Repeat each entry exactly, but do not carry over the pictures.

++++++++

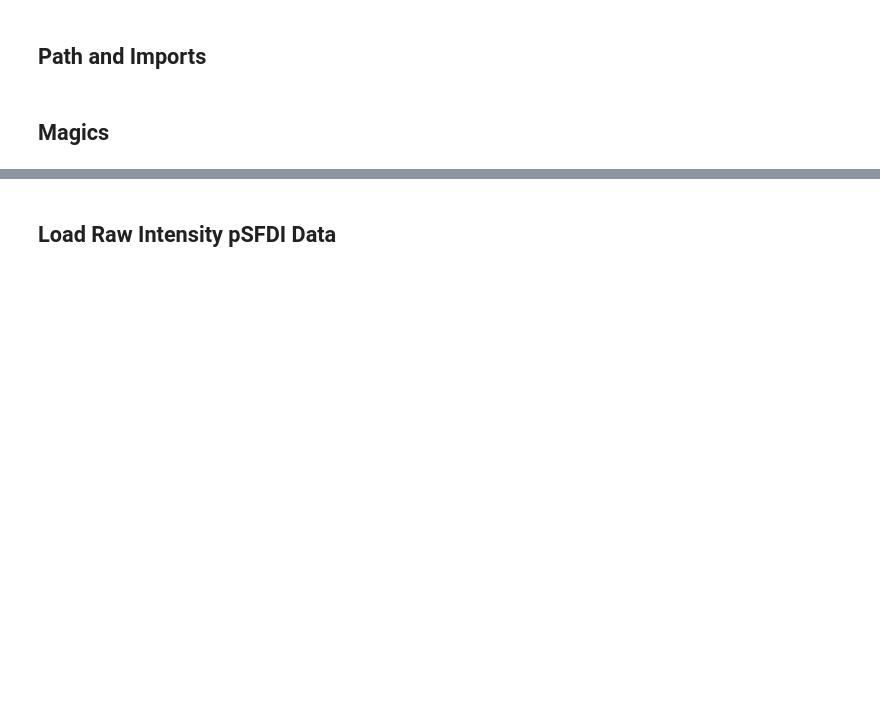
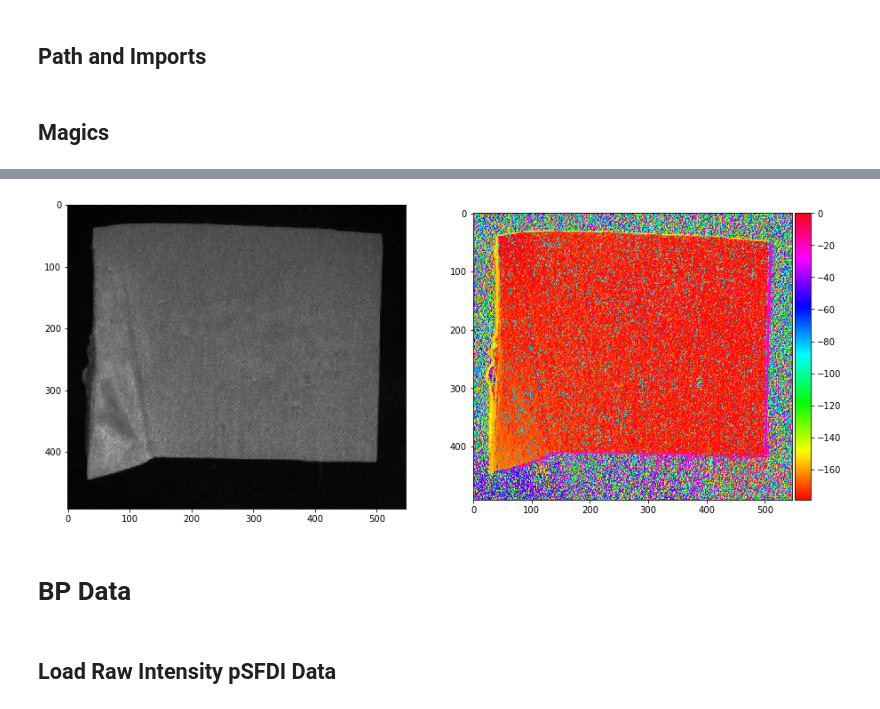
Before and after one commit to stpotter16/psfdi, a Jupyter notebook: notebooks/exploratory/stp_explore_ODF_extraction_raw_data_analysis.ipynb, the cells around one changed output, grey strips where cells are left out. Drawn from its saved outputs; the diff is of its cells as text; code cells hidden in the pictures; blank space fills up the shorter version.

```diff
--- a/notebooks/exploratory/stp_explore_ODF_extraction_raw_data_analysis.ipynb
+++ b/notebooks/exploratory/stp_explore_ODF_extraction_raw_data_analysis.ipynb
@@ -38,3 +53,21 @@ from scipy.stats import sem
+# %%
+xrange, yrange = fileIO.read_psfdi_mask(ess_raw_path)
+polar_res = 4
+polar_max = 180
+ess_planar = fileIO.read_no_sfx(ess_raw_path, xrange, yrange, polar_res, polar_max, 'planar')
+ess_proc = fileIO.read_mat_file(os.path.join(ess_data_path, 'data_proc.mat'))
+ess_phi = ess_proc['phi']
+# %%
+fig, (ax0, ax1) = plt.subplots(1, 2, figsize=(15, 15))
+im0 = ax0.imshow(ess_planar[0, :, :], cmap='gray')
+im1 = ax1.imshow(ess_phi, cmap='hsv');
+divider = make_axes_locatable(ax1);
+cax = divider.append_axes('right', size='5%', pad=0.05)
+plt.colorbar(im1, cax=cax);
+# %% [output]
+[figure, added]
+# %% [markdown]
+# BP Data
 # %% [markdown]
 ## Load Raw Intensity pSFDI Data
 # %% [markdown]
```
Also changed, not shown: parts of 15 cells of this notebook.
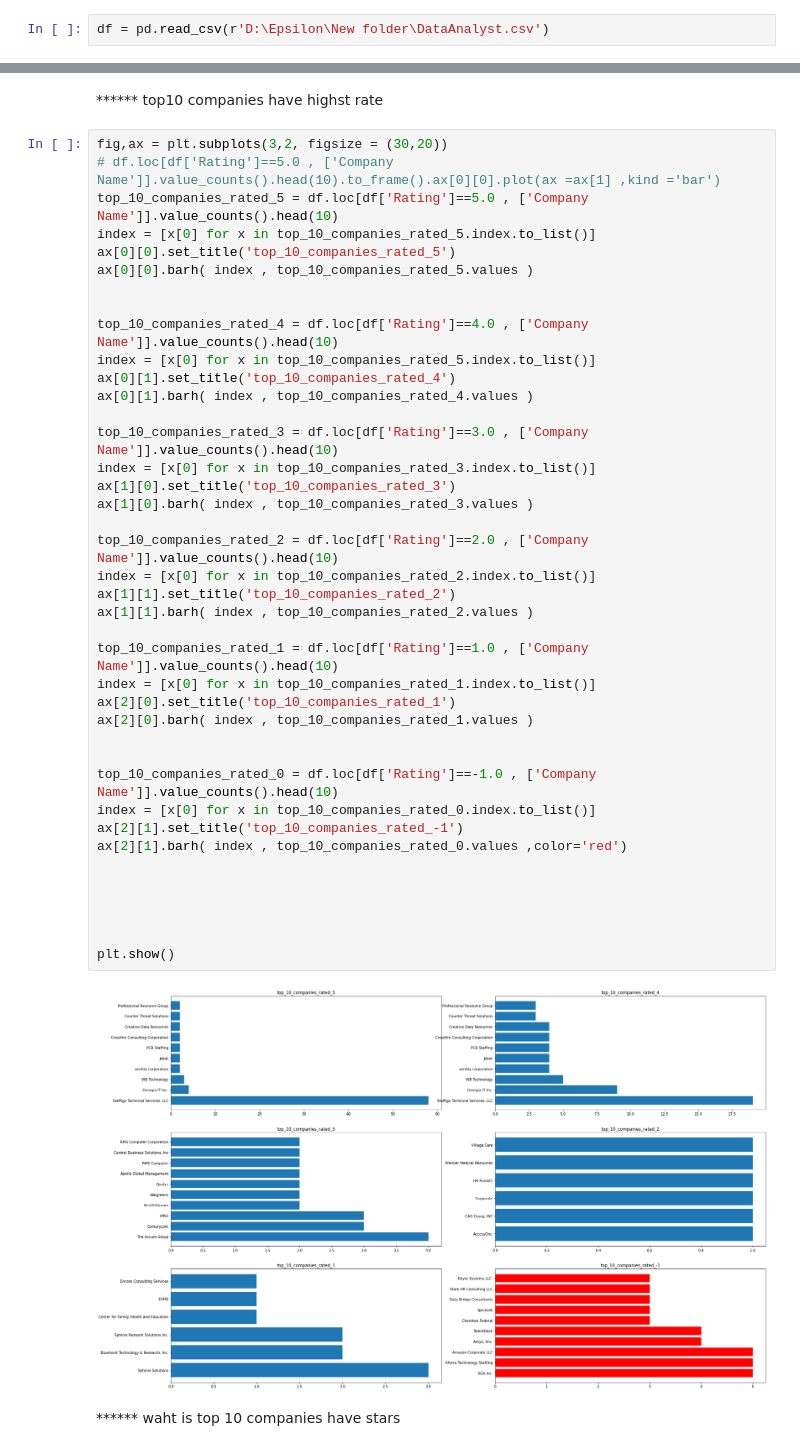
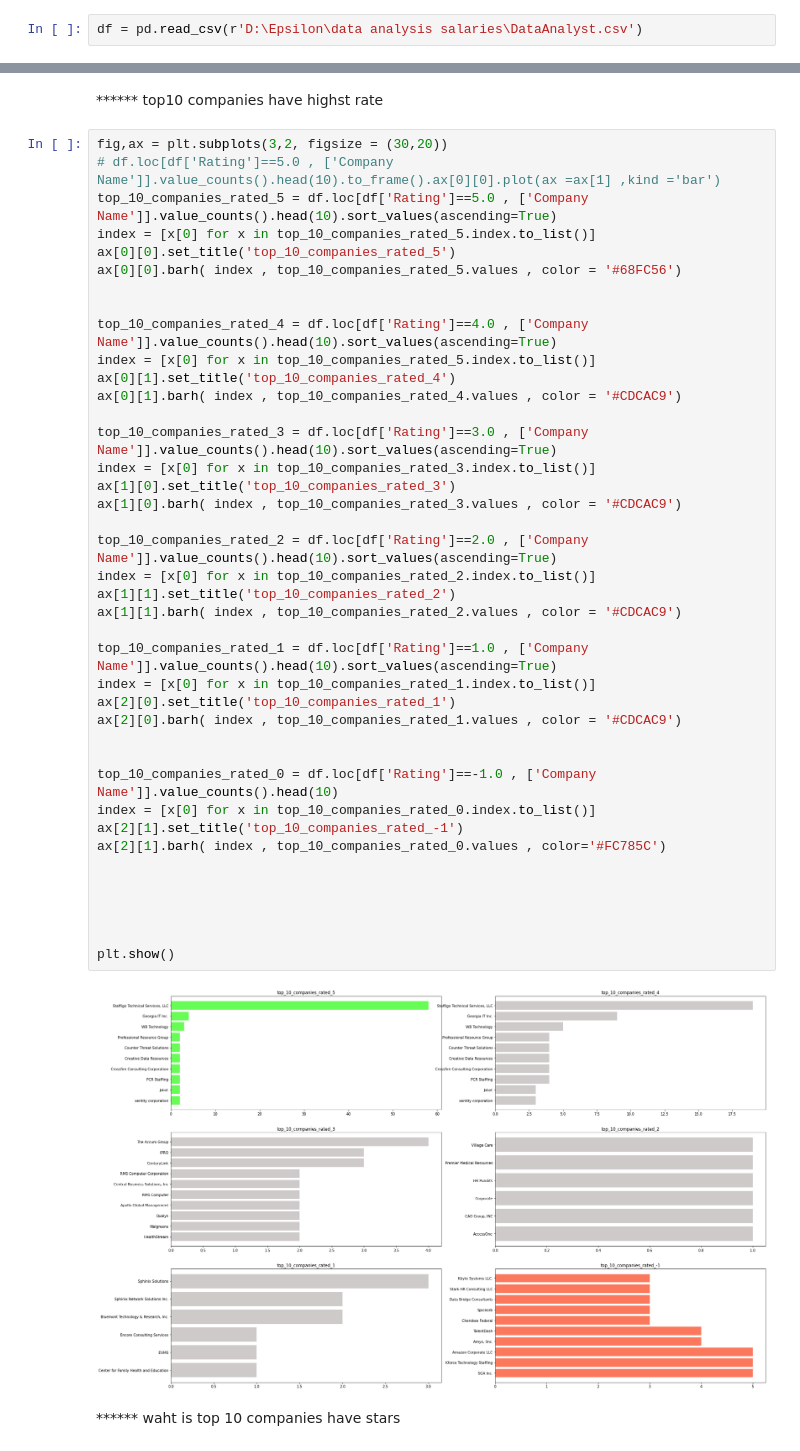
Before and after one commit to ahmed-2001M/Epsilon, a Jupyter notebook: data analysis salaries/fun.ipynb, the cells around one changed output, grey strips where cells are left out. Saved outputs shown, nothing was run; the diff lists cells and outputs as text.

```diff
--- a/data analysis salaries/fun.ipynb
+++ b/data analysis salaries/fun.ipynb
@@ -19,7 +18,7 @@ import numpy as np
 # %% [markdown]
 <center><h3>import and Explor data<center/>
 # %%
-df = pd.read_csv(r'D:\Epsilon\New folder\DataAnalyst.csv')
+df = pd.read_csv(r'D:\Epsilon\data analysis salaries\DataAnalyst.csv')
 # %%
 df.head()
 # %% [output]
@@ -265,45 +283,45 @@ df['Company Name'] = df['Company Name'].apply(util)
 # %%
 fig,ax = plt.subplots(3,2, figsize = (30,20))
 # df.loc[df['Rating']==5.0 , ['Company Name']].value_counts().head(10).to_frame().ax[0][0].plot(ax =ax[1] ,kind ='bar')
-top_10_companies_rated_5 = df.loc[df['Rating']==5.0 , ['Company Name']].value_counts().head(10)
+top_10_companies_rated_5 = df.loc[df['Rating']==5.0 , ['Company Name']].value_counts().head(10).sort_values(ascending=True)
 index = [x[0] for x in top_10_companies_rated_5.index.to_list()]
 ax[0][0].set_title('top_10_companies_rated_5')
-ax[0][0].barh( index , top_10_companies_rated_5.values )
+ax[0][0].barh( index , top_10_companies_rated_5.values , color = '#68FC56')
 
 
-top_10_companies_rated_4 = df.loc[df['Rating']==4.0 , ['Company Name']].value_counts().head(10)
+top_10_companies_rated_4 = df.loc[df['Rating']==4.0 , ['Company Name']].value_counts().head(10).sort_values(ascending=True)
 index = [x[0] for x in top_10_companies_rated_5.index.to_list()]
 ax[0][1].set_title('top_10_companies_rated_4')
-ax[0][1].barh( index , top_10_companies_rated_4.values )
+ax[0][1].barh( index , top_10_companies_rated_4.values , color = '#CDCAC9')
 
-top_10_companies_rated_3 = df.loc[df['Rating']==3.0 , ['Company Name']].value_counts().head(10)
+top_10_companies_rated_3 = df.loc[df['Rating']==3.0 , ['Company Name']].value_counts().head(10).sort_values(ascending=True)
 index = [x[0] for x in top_10_companies_rated_3.index.to_list()]
 ax[1][0].set_title('top_10_companies_rated_3')
-ax[1][0].barh( index , top_10_companies_rated_3.values )
+ax[1][0].barh( index , top_10_companies_rated_3.values , color = '#CDCAC9')
 
-top_10_companies_rated_2 = df.loc[df['Rating']==2.0 , ['Company Name']].value_counts().head(10)
+top_10_companies_rated_2 = df.loc[df['Rating']==2.0 , ['Company Name']].value_counts().head(10).sort_values(ascending=True)
 index = [x[0] for x in top_10_companies_rated_2.index.to_list()]
 ax[1][1].set_title('top_10_companies_rated_2')
-ax[1][1].barh( index , top_10_companies_rated_2.values )
+ax[1][1].barh( index , top_10_companies_rated_2.values , color = '#CDCAC9')
 
-top_10_companies_rated_1 = df.loc[df['Rating']==1.0 , ['Company Name']].value_counts().head(10)
+top_10_companies_rated_1 = df.loc[df['Rating']==1.0 , ['Company Name']].value_counts().head(10).sort_values(ascending=True)
 index = [x[0] for x in top_10_companies_rated_1.index.to_list()]
 ax[2][0].set_title('top_10_companies_rated_1')
-ax[2][0].barh( index , top_10_companies_rated_1.values )
+ax[2][0].barh( index , top_10_companies_rated_1.values , color = '#CDCAC9')
 
 
 top_10_companies_rated_0 = df.loc[df['Rating']==-1.0 , ['Company Name']].value_counts().head(10)
 index = [x[0] for x in top_10_companies_rated_0.index.to_list()]
 ax[2][1].set_title('top_10_companies_rated_-1')
-ax[2][1].barh( index , top_10_companies_rated_0.values ,color='red')
+ax[2][1].barh( index , top_10_companies_rated_0.values , color='#FC785C')
 
 
 
 
 
 plt.show()
 # %% [output]
-[figure, old version]
+[figure, new version]
 # %% [markdown]
 ****** waht is top 10 companies have stars
 # %%
```
Also changed, not shown: parts of 43 cells of this notebook.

++++++++

- TASK RESPONSE
Before and after one commit to stpotter16/psfdi, a Jupyter notebook: notebooks/exploratory/stp_explore_ODF_extraction_raw_data_analysis.ipynb, the cells around one changed output, grey strips where cells are left out. Drawn from its saved outputs; the diff is of its cells as text; code cells hidden in the pictures; blank space fills up the shorter version.

```diff
--- a/notebooks/exploratory/stp_explore_ODF_extraction_raw_data_analysis.ipynb
+++ b/notebooks/exploratory/stp_explore_ODF_extraction_raw_data_analysis.ipynb
@@ -38,3 +53,21 @@ from scipy.stats import sem
+# %%
+xrange, yrange = fileIO.read_psfdi_mask(ess_raw_path)
+polar_res = 4
+polar_max = 180
+ess_planar = fileIO.read_no_sfx(ess_raw_path, xrange, yrange, polar_res, polar_max, 'planar')
+ess_proc = fileIO.read_mat_file(os.path.join(ess_data_path, 'data_proc.mat'))
+ess_phi = ess_proc['phi']
+# %%
+fig, (ax0, ax1) = plt.subplots(1, 2, figsize=(15, 15))
+im0 = ax0.imshow(ess_planar[0, :, :], cmap='gray')
+im1 = ax1.imshow(ess_phi, cmap='hsv');
+divider = make_axes_locatable(ax1);
+cax = divider.append_axes('right', size='5%', pad=0.05)
+plt.colorbar(im1, cax=cax);
+# %% [output]
+[figure, added]
+# %% [markdown]
+# BP Data
 # %% [markdown]
 ## Load Raw Intensity pSFDI Data
 # %% [markdown]
```
Also changed, not shown: parts of 15 cells of this notebook.
Before and after one commit to ahmed-2001M/Epsilon, a Jupyter notebook: data analysis salaries/fun.ipynb, the cells around one changed output, grey strips where cells are left out. Saved outputs shown, nothing was run; the diff lists cells and outputs as text.

```diff
--- a/data analysis salaries/fun.ipynb
+++ b/data analysis salaries/fun.ipynb
@@ -19,7 +18,7 @@ import numpy as np
 # %% [markdown]
 <center><h3>import and Explor data<center/>
 # %%
-df = pd.read_csv(r'D:\Epsilon\New folder\DataAnalyst.csv')
+df = pd.read_csv(r'D:\Epsilon\data analysis salaries\DataAnalyst.csv')
 # %%
 df.head()
 # %% [output]
@@ -265,45 +283,45 @@ df['Company Name'] = df['Company Name'].apply(util)
 # %%
 fig,ax = plt.subplots(3,2, figsize = (30,20))
 # df.loc[df['Rating']==5.0 , ['Company Name']].value_counts().head(10).to_frame().ax[0][0].plot(ax =ax[1] ,kind ='bar')
-top_10_companies_rated_5 = df.loc[df['Rating']==5.0 , ['Company Name']].value_counts().head(10)
+top_10_companies_rated_5 = df.loc[df['Rating']==5.0 , ['Company Name']].value_counts().head(10).sort_values(ascending=True)
 index = [x[0] for x in top_10_companies_rated_5.index.to_list()]
 ax[0][0].set_title('top_10_companies_rated_5')
-ax[0][0].barh( index , top_10_companies_rated_5.values )
+ax[0][0].barh( index , top_10_companies_rated_5.values , color = '#68FC56')
 
 
-top_10_companies_rated_4 = df.loc[df['Rating']==4.0 , ['Company Name']].value_counts().head(10)
+top_10_companies_rated_4 = df.loc[df['Rating']==4.0 , ['Company Name']].value_counts().head(10).sort_values(ascending=True)
 index = [x[0] for x in top_10_companies_rated_5.index.to_list()]
 ax[0][1].set_title('top_10_companies_rated_4')
-ax[0][1].barh( index , top_10_companies_rated_4.values )
+ax[0][1].barh( index , top_10_companies_rated_4.values , color = '#CDCAC9')
 
-top_10_companies_rated_3 = df.loc[df['Rating']==3.0 , ['Company Name']].value_counts().head(10)
+top_10_companies_rated_3 = df.loc[df['Rating']==3.0 , ['Company Name']].value_counts().head(10).sort_values(ascending=True)
 index = [x[0] for x in top_10_companies_rated_3.index.to_list()]
 ax[1][0].set_title('top_10_companies_rated_3')
-ax[1][0].barh( index , top_10_companies_rated_3.values )
+ax[1][0].barh( index , top_10_companies_rated_3.values , color = '#CDCAC9')
 
-top_10_companies_rated_2 = df.loc[df['Rating']==2.0 , ['Company Name']].value_counts().head(10)
+top_10_companies_rated_2 = df.loc[df['Rating']==2.0 , ['Company Name']].value_counts().head(10).sort_values(ascending=True)
 index = [x[0] for x in top_10_companies_rated_2.index.to_list()]
 ax[1][1].set_title('top_10_companies_rated_2')
-ax[1][1].barh( index , top_10_companies_rated_2.values )
+ax[1][1].barh( index , top_10_companies_rated_2.values , color = '#CDCAC9')
 
-top_10_companies_rated_1 = df.loc[df['Rating']==1.0 , ['Company Name']].value_counts().head(10)
+top_10_companies_rated_1 = df.loc[df['Rating']==1.0 , ['Company Name']].value_counts().head(10).sort_values(ascending=True)
 index = [x[0] for x in top_10_companies_rated_1.index.to_list()]
 ax[2][0].set_title('top_10_companies_rated_1')
-ax[2][0].barh( index , top_10_companies_rated_1.values )
+ax[2][0].barh( index , top_10_companies_rated_1.values , color = '#CDCAC9')
 
 
 top_10_companies_rated_0 = df.loc[df['Rating']==-1.0 , ['Company Name']].value_counts().head(10)
 index = [x[0] for x in top_10_companies_rated_0.index.to_list()]
 ax[2][1].set_title('top_10_companies_rated_-1')
-ax[2][1].barh( index , top_10_companies_rated_0.values ,color='red')
+ax[2][1].barh( index , top_10_companies_rated_0.values , color='#FC785C')
 
 
 
 
 
 plt.show()
 # %% [output]
-[figure, old version]
+[figure, new version]
 # %% [markdown]
 ****** waht is top 10 companies have stars
 # %%
```
Also changed, not shown: parts of 43 cells of this notebook.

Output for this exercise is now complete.